[Walker's] curiosity and innovation, matched with a strong sense of social responsibility and common cause with his artistic forebears, led him to create his first wordless narrative entitled Book of Hours as a limited-edition portfolio of 99 painstakingly carved wood engravings examining the Sept. 11 attacks. It was released by Canadian publisher Porcupine's Quill in 2010.Porcupine's Quill is establishing itself as the prime Canadian centre for the publication and dissemination of wordless books, just as Montreal's Drawn and Quarterly and Nova Scotia's Conundrum Press and Invisible Publishing position themselves as the same for graphic novels. [...] The book art form Walker embraces gives him a wider vocabulary to tell readers about silence, the shapes of sounds, the elasticity of time and the nuances and shadings of mood - any phenomenon not easily visualized except in the unique nomenclature of a sequence of pictures.
'Walker has summoned the retrospective tension that exists for many after greeting the morning of Sept. 11, 2001 without a specific regard to personal safety, terrorism, or the rupture of simple daily ritual.'
'The woodcut artist George A. Walker's print shop is a relic from another time. Housed in a converted garage behind his house in Toronto's Leslieville neighbourhood, he moved it out of his basement after his wife complained about the smell. It is cramped but cozy, with everything required to release his artisanal books into the world....
'It was here he hand-carved Book of Hours, his new wordless novel. Taking place on Sept. 10, 2001, Walker's 99 wood engravings focus on those who worked in the Twin Towers -- from their homes to their offices, lives extraordinary only in their ordinariness. The book ends on Sept. 11 at 9:02 a.m., the minute the second plane hit....
'Each image begins as a block of Canadian Maple. After inking on an illustration, he then uses an assortment of engraving tools to carve it out. He then places the block on his workhorse, a Vandercook SP15 proof press he bought years ago for $350, which he hand-cranks to produce each page. Time consuming, yes, but the process is part of the allure.

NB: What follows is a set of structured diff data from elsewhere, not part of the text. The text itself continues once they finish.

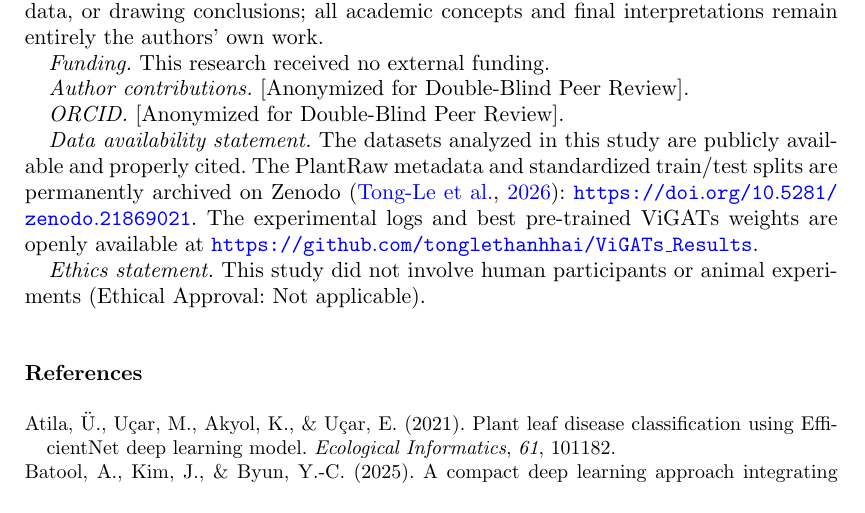
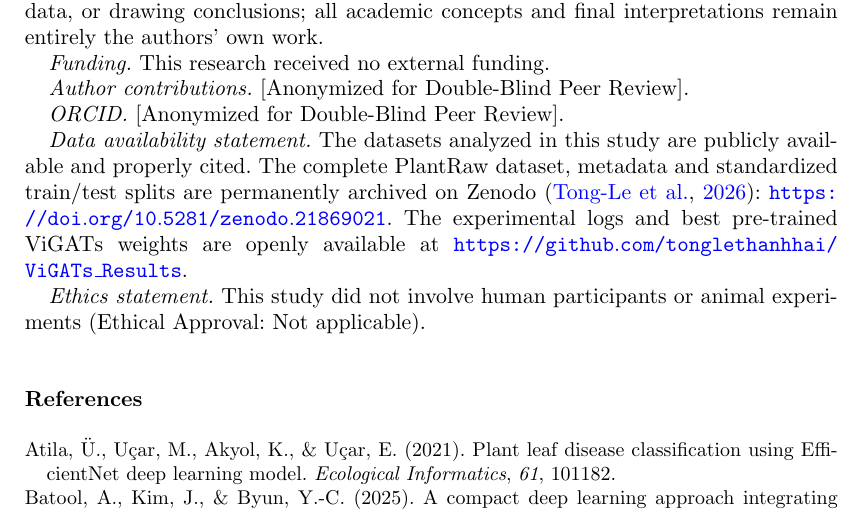
Before and after one commit to tonglethanhhai/ViGATs_Results, a LaTeX document (paper_revised/paper_ViGATs_JIT_Revised_Clean.tex): part of page 20 of 23, cut so that both start at the same text. Compiled offline with pdfLaTeX.

Commit message:
Cập nhật Data availability statement để xác nhận bộ dataset gốc đã được tải lên Zenodo

```diff
--- a/paper_revised/paper_ViGATs_JIT_Revised_Clean.tex
+++ b/paper_revised/paper_ViGATs_JIT_Revised_Clean.tex
@@ -783,7 +783,7 @@
 
 \textit{ORCID.} [Anonymized for Double-Blind Peer Review].
 
-\textit{Data availability statement.} The datasets analyzed in this study are publicly available and properly cited. The PlantRaw metadata and standardized train/test splits are permanently archived on Zenodo \citep{tongle2026plantraw}: \url{https://doi.org/10.5281/zenodo.21869021}. The experimental logs and best pre-trained ViGATs weights are openly available at \url{https://github.com/tonglethanhhai/ViGATs_Results}.
+\textit{Data availability statement.} The datasets analyzed in this study are publicly available and properly cited. The complete PlantRaw dataset, metadata and standardized train/test splits are permanently archived on Zenodo \citep{tongle2026plantraw}: \url{https://doi.org/10.5281/zenodo.21869021}. The experimental logs and best pre-trained ViGATs weights are openly available at \url{https://github.com/tonglethanhhai/ViGATs_Results}.
 
 \textit{Ethics statement.} This study did not involve human participants or animal experiments (Ethical Approval: Not applicable).
 
```
Also changed, not shown: paper_revised/paper_ViGATs_JIT_Revised_Marked.tex (+1 -1 lines), paper_revised/paper_ViGATs_JIT_Revised_Clean.pdf, 1 other file.
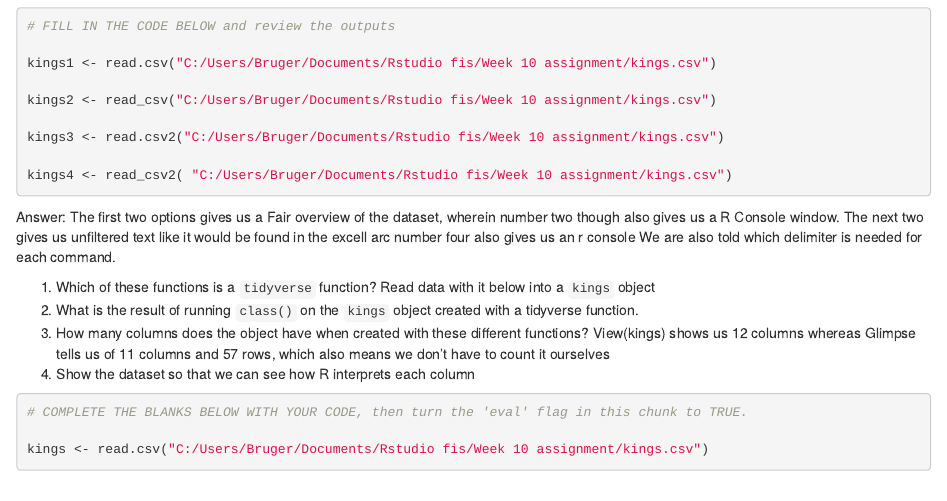
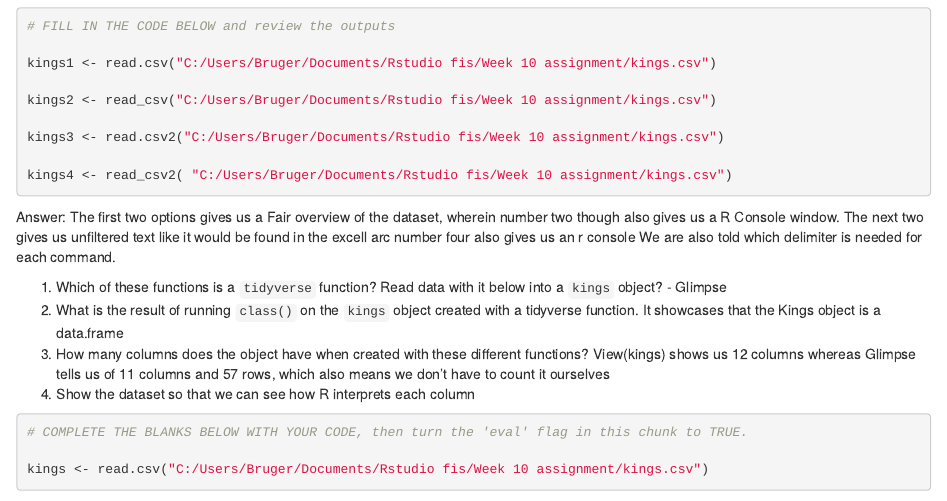
Before and after one commit to MarkusAu718422/DAM-Reeksamen, an R Markdown document (DanishMonarchs Week 10 assignment.rmd): the page in a window 1100 px wide, from 460 px down. Rendered offline with R 4.5, knitr and Pandoc, with nearby package versions; some code elsewhere in the file could not run offline.

Commit message:
Update DanishMonarchs Week 10 assignment.rmd

```diff
--- a/DanishMonarchs Week 10 assignment.rmd
+++ b/DanishMonarchs Week 10 assignment.rmd
@@ -50,8 +50,8 @@ We are also told which delimiter is needed for each command.
 
 
 
-1. Which of these functions is a `tidyverse` function? Read data with it below into a `kings` object
-2. What is the result of running `class()` on the `kings` object created with a tidyverse function.
+1. Which of these functions is a `tidyverse` function? Read data with it below into a `kings` object? - Glimpse
+2. What is the result of running `class()` on the `kings` object created with a tidyverse function. It showcases that the Kings object is a data.frame
 3. How many columns does the object have when created with these different functions? View(kings) shows us 12 columns whereas Glimpse tells us of 11 columns and 57 rows, which also means we don't have to count it ourselves
 4. Show the dataset so that we can see how R interprets each column
 
```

' ''Why bother making woodcuts when I can make photocopies? Maybe put ink on a piece of paper and get a reproduction. What's the difference? Why bother? Why bother to carve out of a piece of wood and make it such a long process? But it's about the process, it's about the journey, it's about the immediacy, and it's about that idea about the connection between the viewer and the actual element.'' '